Monday, July 21, 2008


1. What do you mean by, “…painting with a dry medium” and how does it work?

My method of blending is actually that, dry blending/burnishing. In order to be successful with this method of blending it's important to get enough colored pencil pigment on the paper or it will not work. In other words, the paper has to be fairly saturated. The brush can only pick up a little bit of color so it’s basically just smearing it around.

2. What kind of colored pencils do you use?

I only use Prismacolor. The primary reason is because they have more wax in them than most of the other brands. The wax-based pigment tends to adhere to the paper better. Most other brands are oil based so the pigment is harder. I’ve also noticed that the oil based pigments do not adhere as well when applied to the sandpaper. For me, that creates another problem because I blend the pigment with a brush. The wax-based pigment will blend whereas the other pigments appear to sweep off the paper.

3. What kind of sandpaper do you use?

I use UArt sandpaper in the 800 grit. Uart is a new fine art sandpaper that replaces Ersta. Unlike Ersta, it is produced on a neutral pH backing. The papers are available in four grits ranging from P400 (coarse) - P800 (very fine). It is available in sheets in a variety of sizes, and rolls in all surfaces! To learn more check out their new

4. Where can I get the UArt sandpaper?

I generally get it through
Dakota Art but if you click here or on the Store Locator link that is on the UArt webpage you'll find a list of carriers.

5. Does it come in different colors?

It only comes in one color. It’s close to cream.

6. What kind of brush do you use?

I use a Loew Cornell # 2015. They come is sizes 2 and 4. Unfortunately they need to be trimmed. You will need to trim the size 2 to about 1/4 of an inch and the size 4 to about 1/2 inch. For best results trim them when the sizing is in them, otherwise they will be difficult to cut.
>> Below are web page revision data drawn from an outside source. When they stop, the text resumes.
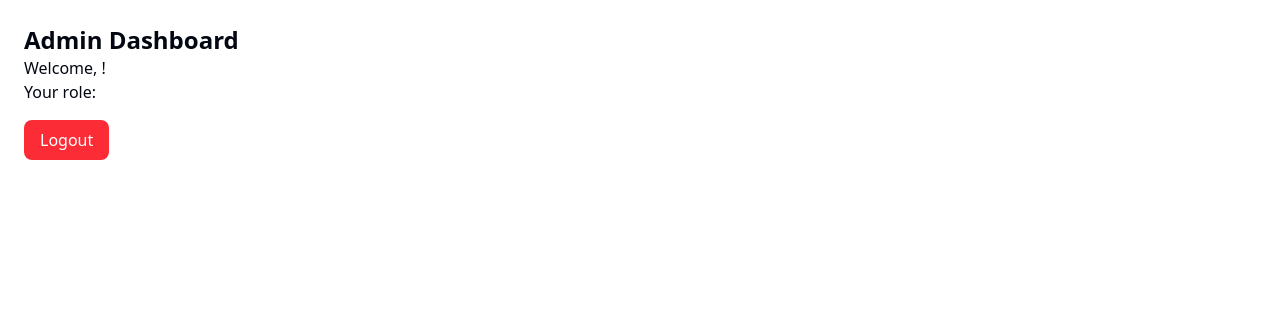
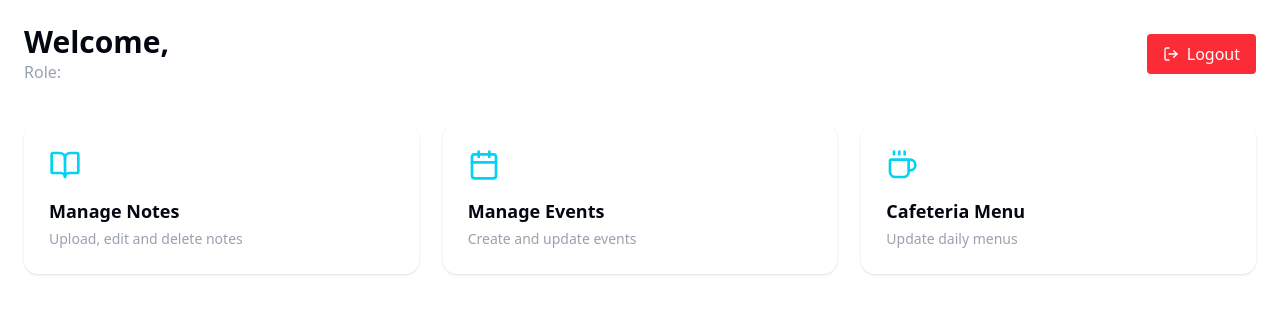
Before and after one commit to RaginiRani/Campus_Connect, a Next.js app: page /admin in a window 1280 px wide. Shown: the top 314 px of the page. Built offline with nearby package versions, Linux system fonts and the light colour scheme; no server answers.

Commit message:
the admin urls btn has been updated

```diff
--- a/src/app/admin/page.tsx
+++ b/src/app/admin/page.tsx
@@ -1,22 +1,80 @@
 "use client";
 
-import { signOut, useSession } from "next-auth/react";
+import { useSession, signOut } from "next-auth/react";
+import { BookOpen, Calendar, Coffee, LogOut } from "lucide-react";
+import Link from "next/link";
+import { motion } from "framer-motion";
+
+const cards = [
+  {
+    title: "Manage Notes",
+    desc: "Upload, edit and delete notes",
+    href: "/admin/notes",
+    icon: BookOpen,
+  },
+  {
+    title: "Manage Events",
+    desc: "Create and update events",
+    href: "/admin/events",
+    icon: Calendar,
+  },
+  {
+    title: "Cafeteria Menu",
+    desc: "Update daily menus",
+    href: "/admin/cafeteria",
+    icon: Coffee,
+  },
+];
 
 export default function AdminDashboard() {
   const { data: session } = useSession();
 
   return (
-    <div className="p-6">
-      <h1 className="text-2xl font-bold">Admin Dashboard</h1>
-      <p>Welcome, {session?.user?.name}!</p>
-      <p>Your role: {session?.user?.role}</p>
+    <div className="space-y-10 p-6">
 
-      <button
-        onClick={() => signOut({ callbackUrl: "/login" })}
-        className="mt-4 rounded-md bg-red-500 px-4 py-2 text-white hover:bg-red-600"
-      >
-        Logout
-      </button>
+      {/* Header */}
+      <div className="flex justify-between items-center">
+        <div>
+          <h1 className="text-3xl font-bold">
+            Welcome, {session?.user?.name}
+          </h1>
+          <p className="text-gray-400">
+            Role: {session?.user?.role}
+          </p>
+        </div>
+
+        {/* Logout */}
+        <button
+          onClick={() => signOut({ callbackUrl: "/login" })}
+          className="flex items-center gap-2 bg-red-500 hover:bg-red-600 px-4 py-2 rounded text-white"
+        >
+          <LogOut className="h-4 w-4" />
+          Logout
+        </button>
+      </div>
+
+      {/* Cards */}
+      <div className="grid gap-6 sm:grid-cols-2 lg:grid-cols-3">
+        {cards.map((card, index) => (
+          <Link key={card.title} href={card.href}>
+            <motion.div
+              initial={{ opacity: 0, y: 30 }}
+              animate={{ opacity: 1, y: 0 }}
+              transition={{ duration: 0.4, delay: index * 0.1 }}
+              whileHover={{
+                scale: 1.05,
+                backgroundColor: "rgba(255,255,255,0.15)",
+              }}
+              whileTap={{ scale: 0.97 }}
+              className="cursor-pointer rounded-xl border border-white/10 bg-white/5 p-6 shadow-sm hover:shadow-lg"
+            >
+              <card.icon className="mb-4 h-8 w-8 text-cyan-400" />
+              <h3 className="text-lg font-semibold">{card.title}</h3>
+              <p className="text-sm text-gray-400 mt-1">{card.desc}</p>
+            </motion.div>
+          </Link>
+        ))}
+      </div>
     </div>
   );
 }
--- a/src/app/api/auth/[...nextauth]/route.ts
+++ b/src/app/api/auth/[...nextauth]/route.ts
@@ -76,15 +76,23 @@ export const authOptions: NextAuthOptions = {
   ],
   session: { strategy: "jwt" },
   callbacks: {
-    async jwt({ token, user }) {
+  async jwt({ token, user, trigger, session }) {
+    // Initial login
     if (user) {
       const u = user as AuthUser;
       token.id = u.id;
       token.role = u.role;
       token.semester = u.semester;
     }
+
+    // 🔥 THIS FIXES YOUR ISSUE
+    if (trigger === "update") {
+      token.semester = session?.semester;
+    }
+
     return token;
   },
+
   async session({ session, token }) {
     if (session.user) {
       session.user.id = token.id as string;
--- a/src/app/dashboard/page.tsx
+++ b/src/app/dashboard/page.tsx
@@ -50,6 +50,7 @@ export default function StudentDashboard() {
       {/* Cards */}
       <div className="grid gap-6 sm:grid-cols-2 lg:grid-cols-4">
         {cards.map((card, index) => (
+          <Link key={card.title} href={card.href}>
           <motion.div
             key={card.title}
             initial={{ opacity: 0, y: 30 }}
@@ -63,6 +64,7 @@ export default function StudentDashboard() {
             <h3 className="text-lg font-semibold">{card.title}</h3>
             <p className="mt-1 text-sm text-gray-400">{card.desc}</p>
           </motion.div>
+          </Link>
         ))}
       </div>
 
--- a/src/app/dashboard/profile/page.tsx
+++ b/src/app/dashboard/profile/page.tsx
@@ -26,9 +26,9 @@ export default function ProfilePage() {
     });
 
     if (res.ok) {
-      await update({semester}); // refresh session
+      router.refresh(); // 🔥 important
       toast.success("Semester updated");
-      // Redirect to dashboard
+
       router.push("/dashboard");
     } else {
       toast.error("Failed to update");
--- a/src/app/login/page.tsx
+++ b/src/app/login/page.tsx
@@ -10,9 +10,31 @@ export default function LoginPage() {
   const [password, setPassword] = useState("");
 
   const handleSubmit = async (e: React.FormEvent) => {
-    e.preventDefault();
-    await signIn("credentials", { email, password, callbackUrl: "/" });
-  };
+  e.preventDefault();
+
+  const res = await signIn("credentials", {
+    email,
+    password,
+    redirect: false, // ❗ stop automatic redirect
+  });
+
+  if (res?.error) {
+    alert(res.error);
+    return;
+  }
+
+  // ✅ get session AFTER login
+  const session = await fetch("/api/auth/session").then((res) =>
+    res.json()
+  );
+
+  // ✅ redirect based on role
+  if (session.user.role === "admin") {
+    window.location.href = "/admin";
+  } else {
+    window.location.href = "/dashboard";
+  }
+};
 
   return (
     <div className="min-h-screen flex items-center justify-center bg-gradient-to-b from-[#2b2d42] to-[#1b1f3b] px-4">
```
Also changed, not shown: src/app/dashboard/layout.tsx (line endings or trailing spaces). Lines whose indentation alone changed are shown as unchanged.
If the bristles are too long and you try to blend, the brush will just lay down and you won’t be able to move any pigment. If they are too short the brush will remove the pigment so be careful.

7. Will any other brush work?

Yes. I'm sure there are quite a few brushes that will work however it takes time and money to find them. Since these brushes are cheap and I ruin them on the sandpaper, for my purposes they are the best. I have tried other brushes though but I keep coming back to these.

8. Where can I buy these brushes and how much do they cost?

The best way to get them is through Asel Art in Plano, TX. They will do mail order. Keep in mind that you will need several. If you tell them you want Linda's brushes they should know what you mean. If there’s any question just tell them that you want the Loew Cornell # 2015 and that they are kept with the colored pencils. They cost about $2.50 each.

Asel Art
1915 N.Central Exwy #450
Plano Tx 75075
Store Hours
Mon-Fri 8:30am-6pm
Sat 9am-5pm
Sun 1pm-5pm

9. One last thing, what do I do when my brush gets dirty?

When it gets dirty just wash it with soap and water and let it dry.

If there is anything you'd like to know that you think should be added to my list of questions and answers please let me know.

Wednesday, July 9, 2008

Here's some exciting news....

I've been invited to demo at Southwest Gallery's 2008 Summer Art Festival. Events include gallery artists painting and sculpting on-site, as well as jewelry, a painting trunk-show, live music, food and fun! (I'll be working in colored pencil)

The other artists who will be participating are: Tony Bass, Lynwood Bennett, Gene Brown, Fran Di Giacomo, Manuel Garza, Jonathan Hardesty, R. W. Hedge, Robert Hogan, George Kovach, Kyle Polzin, Tony Saladino, Paul Walden, Kay Walton, and Mark Whitmarsh.

If you live in the DFW area or somewhere nearby come visit. I'll be there Saturday & Sunday August 23-24, 2008 - from 1-5 pm

Southwest Gallery - 4500 SIGMA at Welch - Dallas, Texas 75244 - 972.960.8935- 800.272.9910

Monday, July 7, 2008

The Idaho Falls Group...

I must confess, this is one of the most fun groups I've ever been privileged to teach. They worked hard and played just as hard. At the end of the workshop when we were getting ready to take this photo I suddenly remembered I'd forgotten to announce that they could take a break any time they wanted...I knew it was a irrelevant statement since they were on break much of the time but as you can see, it made them smile.

Thank you soooo much Idaho Falls. I had a wonderful time....

Day one...

What do you mean it needs more pigment?

Hard work and a great deal of patience...

By day two it begins to make sense....

You were right, the greens are harder...

At the end of the day...

Day One: The red peppers

Day Two: The red & green peppers..what do you think? Aren't they lovely?